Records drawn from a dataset
━━━━━━━━━━━━━━━━━━━━
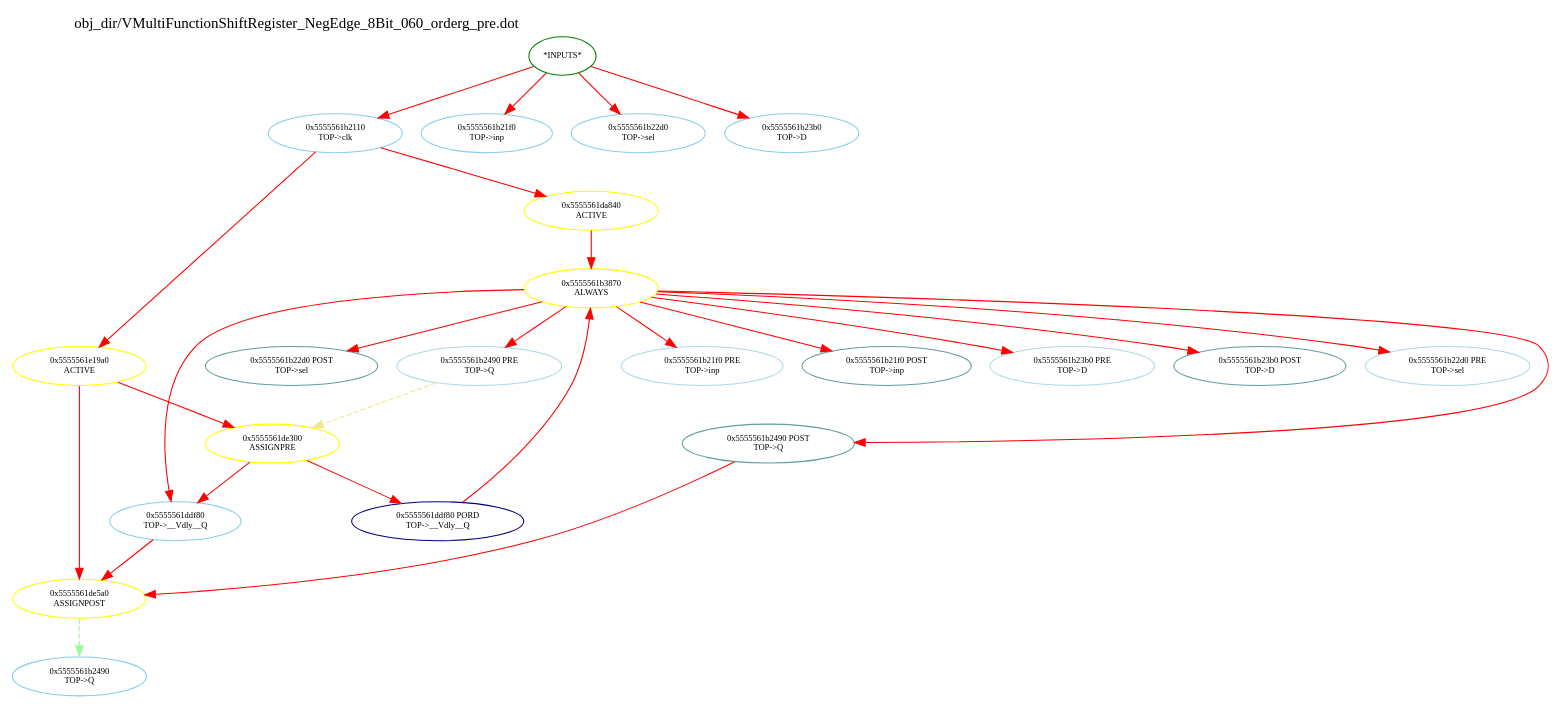
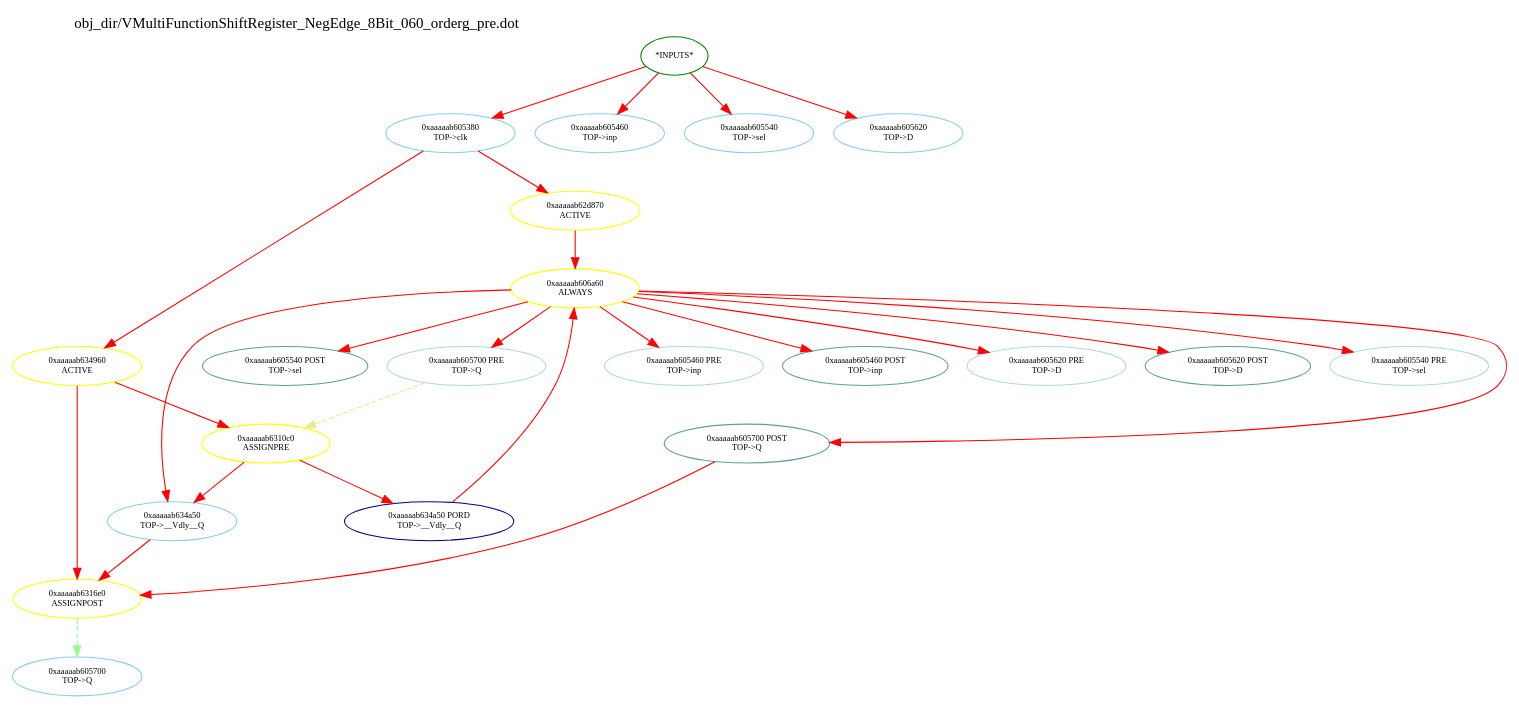
Before and after one commit to Jasonyanyusong/OneStudentOneChip: the diagram in DigitalCircuitsExperiments/DCE06/MultiFunctionShiftRegister_NegEdge_8Bit/obj_dir/VMultiFunctionShiftRegister_NegEdge_8Bit_060_orderg_pre.dot, drawn with Graphviz. The commit also changed 270 other files, not shown here.

```diff
--- a/DigitalCircuitsExperiments/DCE06/MultiFunctionShiftRegister_NegEdge_8Bit/obj_dir/VMultiFunctionShiftRegister_NegEdge_8Bit_060_orderg_pre.dot
+++ b/DigitalCircuitsExperiments/DCE06/MultiFunctionShiftRegister_NegEdge_8Bit/obj_dir/VMultiFunctionShiftRegister_NegEdge_8Bit_060_orderg_pre.dot
@@ -1,52 +1,52 @@
 digraph v3graph {
 	graph	[label="obj_dir/VMultiFunctionShiftRegister_NegEdge_8Bit_060_orderg_pre.dot",
 		 labelloc=t, labeljust=l,
 		 //size="7.5,10",
 		 rankdir=TB];
 	n0	[fontsize=8 label="*INPUTS*", color=green];
-	n0x5555561b2010_1	[fontsize=8 label="0x5555561b2110\n TOP->clk", color=skyblue];
-	n0x5555561b2010_2	[fontsize=8 label="0x5555561b21f0\n TOP->inp", color=skyblue];
-	n0x5555561b2010_3	[fontsize=8 label="0x5555561b22d0\n TOP->sel", color=skyblue];
-	n0x5555561b2010_4	[fontsize=8 label="0x5555561b23b0\n TOP->D", color=skyblue];
-	n0x5555561b2010_5	[fontsize=8 label="0x5555561da840\n ACTIVE", color=yellow];
-	n0x5555561b2010_6	[fontsize=8 label="0x5555561b3870\n ALWAYS", color=yellow];
-	n0x5555561b2010_7	[fontsize=8 label="0x5555561b22d0 PRE\n TOP->sel", color=lightblue];
-	n0x5555561b2010_8	[fontsize=8 label="0x5555561b22d0 POST\n TOP->sel", color=CadetBlue];
-	n0x5555561b2010_9	[fontsize=8 label="0x5555561b2490 PRE\n TOP->Q", color=lightblue];
-	n0x5555561b2010_10	[fontsize=8 label="0x5555561b2490 POST\n TOP->Q", color=CadetBlue];
-	n0x5555561b2010_11	[fontsize=8 label="0x5555561b21f0 PRE\n TOP->inp", color=lightblue];
-	n0x5555561b2010_12	[fontsize=8 label="0x5555561b21f0 POST\n TOP->inp", color=CadetBlue];
-	n0x5555561b2010_13	[fontsize=8 label="0x5555561b23b0 PRE\n TOP->D", color=lightblue];
-	n0x5555561b2010_14	[fontsize=8 label="0x5555561b23b0 POST\n TOP->D", color=CadetBlue];
-	n0x5555561b2010_15	[fontsize=8 label="0x5555561ddf80 PORD\n TOP->__Vdly__Q", color=NavyBlue];
-	n0x5555561b2010_16	[fontsize=8 label="0x5555561ddf80\n TOP->__Vdly__Q", color=skyblue];
-	n0x5555561b2010_17	[fontsize=8 label="0x5555561e19a0\n ACTIVE", color=yellow];
-	n0x5555561b2010_18	[fontsize=8 label="0x5555561de300\n ASSIGNPRE", color=yellow];
-	n0x5555561b2010_19	[fontsize=8 label="0x5555561de5a0\n ASSIGNPOST", color=yellow];
-	n0x5555561b2010_20	[fontsize=8 label="0x5555561b2490\n TOP->Q", color=skyblue];
-	n0 -> n0x5555561b2010_1 [fontsize=8 label="" weight=1 color=red];
-	n0 -> n0x5555561b2010_2 [fontsize=8 label="" weight=1 color=red];
-	n0 -> n0x5555561b2010_3 [fontsize=8 label="" weight=1 color=red];
-	n0 -> n0x5555561b2010_4 [fontsize=8 label="" weight=1 color=red];
-	n0x5555561b2010_1 -> n0x5555561b2010_5 [fontsize=8 label="" weight=8 color=red];
-	n0x5555561b2010_1 -> n0x5555561b2010_17 [fontsize=8 label="" weight=8 color=red];
-	n0x5555561b2010_5 -> n0x5555561b2010_6 [fontsize=8 label="" weight=32 color=red];
-	n0x5555561b2010_6 -> n0x5555561b2010_7 [fontsize=8 label="" weight=32 color=red];
-	n0x5555561b2010_6 -> n0x5555561b2010_8 [fontsize=8 label="" weight=2 color=red];
-	n0x5555561b2010_6 -> n0x5555561b2010_9 [fontsize=8 label="" weight=32 color=red];
-	n0x5555561b2010_6 -> n0x5555561b2010_10 [fontsize=8 label="" weight=2 color=red];
-	n0x5555561b2010_6 -> n0x5555561b2010_11 [fontsize=8 label="" weight=32 color=red];
-	n0x5555561b2010_6 -> n0x5555561b2010_12 [fontsize=8 label="" weight=2 color=red];
-	n0x5555561b2010_6 -> n0x5555561b2010_13 [fontsize=8 label="" weight=32 color=red];
-	n0x5555561b2010_6 -> n0x5555561b2010_14 [fontsize=8 label="" weight=2 color=red];
-	n0x5555561b2010_6 -> n0x5555561b2010_16 [fontsize=8 label="" weight=32 color=red];
-	n0x5555561b2010_9 -> n0x5555561b2010_18 [fontsize=8 label="" weight=3 color=khaki style=dashed];
-	n0x5555561b2010_10 -> n0x5555561b2010_19 [fontsize=8 label="" weight=2 color=red];
-	n0x5555561b2010_15 -> n0x5555561b2010_6 [fontsize=8 label="" weight=32 color=red];
-	n0x5555561b2010_16 -> n0x5555561b2010_19 [fontsize=8 label="" weight=8 color=red];
-	n0x5555561b2010_17 -> n0x5555561b2010_18 [fontsize=8 label="" weight=32 color=red];
-	n0x5555561b2010_17 -> n0x5555561b2010_19 [fontsize=8 label="" weight=32 color=red];
-	n0x5555561b2010_18 -> n0x5555561b2010_15 [fontsize=8 label="" weight=32 color=red];
-	n0x5555561b2010_18 -> n0x5555561b2010_16 [fontsize=8 label="" weight=32 color=red];
-	n0x5555561b2010_19 -> n0x5555561b2010_20 [fontsize=8 label="" weight=1 color=PaleGreen style=dashed];
+	n0xaaaaab6051c0_1	[fontsize=8 label="0xaaaaab605380\n TOP->clk", color=skyblue];
+	n0xaaaaab6051c0_2	[fontsize=8 label="0xaaaaab605460\n TOP->inp", color=skyblue];
+	n0xaaaaab6051c0_3	[fontsize=8 label="0xaaaaab605540\n TOP->sel", color=skyblue];
+	n0xaaaaab6051c0_4	[fontsize=8 label="0xaaaaab605620\n TOP->D", color=skyblue];
+	n0xaaaaab6051c0_5	[fontsize=8 label="0xaaaaab62d870\n ACTIVE", color=yellow];
+	n0xaaaaab6051c0_6	[fontsize=8 label="0xaaaaab606a60\n ALWAYS", color=yellow];
+	n0xaaaaab6051c0_7	[fontsize=8 label="0xaaaaab605540 PRE\n TOP->sel", color=lightblue];
+	n0xaaaaab6051c0_8	[fontsize=8 label="0xaaaaab605540 POST\n TOP->sel", color=CadetBlue];
+	n0xaaaaab6051c0_9	[fontsize=8 label="0xaaaaab605700 PRE\n TOP->Q", color=lightblue];
+	n0xaaaaab6051c0_10	[fontsize=8 label="0xaaaaab605700 POST\n TOP->Q", color=CadetBlue];
+	n0xaaaaab6051c0_11	[fontsize=8 label="0xaaaaab605460 PRE\n TOP->inp", color=lightblue];
+	n0xaaaaab6051c0_12	[fontsize=8 label="0xaaaaab605460 POST\n TOP->inp", color=CadetBlue];
+	n0xaaaaab6051c0_13	[fontsize=8 label="0xaaaaab605620 PRE\n TOP->D", color=lightblue];
+	n0xaaaaab6051c0_14	[fontsize=8 label="0xaaaaab605620 POST\n TOP->D", color=CadetBlue];
+	n0xaaaaab6051c0_15	[fontsize=8 label="0xaaaaab634a50 PORD\n TOP->__Vdly__Q", color=NavyBlue];
+	n0xaaaaab6051c0_16	[fontsize=8 label="0xaaaaab634a50\n TOP->__Vdly__Q", color=skyblue];
+	n0xaaaaab6051c0_17	[fontsize=8 label="0xaaaaab634960\n ACTIVE", color=yellow];
+	n0xaaaaab6051c0_18	[fontsize=8 label="0xaaaaab6310c0\n ASSIGNPRE", color=yellow];
+	n0xaaaaab6051c0_19	[fontsize=8 label="0xaaaaab6316e0\n ASSIGNPOST", color=yellow];
+	n0xaaaaab6051c0_20	[fontsize=8 label="0xaaaaab605700\n TOP->Q", color=skyblue];
+	n0 -> n0xaaaaab6051c0_1 [fontsize=8 label="" weight=1 color=red];
+	n0 -> n0xaaaaab6051c0_2 [fontsize=8 label="" weight=1 color=red];
+	n0 -> n0xaaaaab6051c0_3 [fontsize=8 label="" weight=1 color=red];
+	n0 -> n0xaaaaab6051c0_4 [fontsize=8 label="" weight=1 color=red];
+	n0xaaaaab6051c0_1 -> n0xaaaaab6051c0_5 [fontsize=8 label="" weight=8 color=red];
+	n0xaaaaab6051c0_1 -> n0xaaaaab6051c0_17 [fontsize=8 label="" weight=8 color=red];
+	n0xaaaaab6051c0_5 -> n0xaaaaab6051c0_6 [fontsize=8 label="" weight=32 color=red];
+	n0xaaaaab6051c0_6 -> n0xaaaaab6051c0_7 [fontsize=8 label="" weight=32 color=red];
+	n0xaaaaab6051c0_6 -> n0xaaaaab6051c0_8 [fontsize=8 label="" weight=2 color=red];
+	n0xaaaaab6051c0_6 -> n0xaaaaab6051c0_9 [fontsize=8 label="" weight=32 color=red];
+	n0xaaaaab6051c0_6 -> n0xaaaaab6051c0_10 [fontsize=8 label="" weight=2 color=red];
+	n0xaaaaab6051c0_6 -> n0xaaaaab6051c0_11 [fontsize=8 label="" weight=32 color=red];
+	n0xaaaaab6051c0_6 -> n0xaaaaab6051c0_12 [fontsize=8 label="" weight=2 color=red];
+	n0xaaaaab6051c0_6 -> n0xaaaaab6051c0_13 [fontsize=8 label="" weight=32 color=red];
+	n0xaaaaab6051c0_6 -> n0xaaaaab6051c0_14 [fontsize=8 label="" weight=2 color=red];
+	n0xaaaaab6051c0_6 -> n0xaaaaab6051c0_16 [fontsize=8 label="" weight=32 color=red];
+	n0xaaaaab6051c0_9 -> n0xaaaaab6051c0_18 [fontsize=8 label="" weight=3 color=khaki style=dashed];
+	n0xaaaaab6051c0_10 -> n0xaaaaab6051c0_19 [fontsize=8 label="" weight=2 color=red];
+	n0xaaaaab6051c0_15 -> n0xaaaaab6051c0_6 [fontsize=8 label="" weight=32 color=red];
+	n0xaaaaab6051c0_16 -> n0xaaaaab6051c0_19 [fontsize=8 label="" weight=8 color=red];
+	n0xaaaaab6051c0_17 -> n0xaaaaab6051c0_18 [fontsize=8 label="" weight=32 color=red];
+	n0xaaaaab6051c0_17 -> n0xaaaaab6051c0_19 [fontsize=8 label="" weight=32 color=red];
+	n0xaaaaab6051c0_18 -> n0xaaaaab6051c0_15 [fontsize=8 label="" weight=32 color=red];
+	n0xaaaaab6051c0_18 -> n0xaaaaab6051c0_16 [fontsize=8 label="" weight=32 color=red];
+	n0xaaaaab6051c0_19 -> n0xaaaaab6051c0_20 [fontsize=8 label="" weight=1 color=PaleGreen style=dashed];
 }
```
━━━━━━━━━━━━━━━━━━━━
EXERCISE REQUIREMENTS =
Copy out all lines above that include the string "skyblue".

WRITTEN REPLY =
-	n0x5555561b2010_1	[fontsize=8 label="0x5555561b2110\n TOP->clk", color=skyblue];
-	n0x5555561b2010_2	[fontsize=8 label="0x5555561b21f0\n TOP->inp", color=skyblue];
-	n0x5555561b2010_3	[fontsize=8 label="0x5555561b22d0\n TOP->sel", color=skyblue];
-	n0x5555561b2010_4	[fontsize=8 label="0x5555561b23b0\n TOP->D", color=skyblue];
-	n0x5555561b2010_16	[fontsize=8 label="0x5555561ddf80\n TOP->__Vdly__Q", color=skyblue];
-	n0x5555561b2010_20	[fontsize=8 label="0x5555561b2490\n TOP->Q", color=skyblue];
+	n0xaaaaab6051c0_1	[fontsize=8 label="0xaaaaab605380\n TOP->clk", color=skyblue];
+	n0xaaaaab6051c0_2	[fontsize=8 label="0xaaaaab605460\n TOP->inp", color=skyblue];
+	n0xaaaaab6051c0_3	[fontsize=8 label="0xaaaaab605540\n TOP->sel", color=skyblue];
+	n0xaaaaab6051c0_4	[fontsize=8 label="0xaaaaab605620\n TOP->D", color=skyblue];
+	n0xaaaaab6051c0_16	[fontsize=8 label="0xaaaaab634a50\n TOP->__Vdly__Q", color=skyblue];
+	n0xaaaaab6051c0_20	[fontsize=8 label="0xaaaaab605700\n TOP->Q", color=skyblue];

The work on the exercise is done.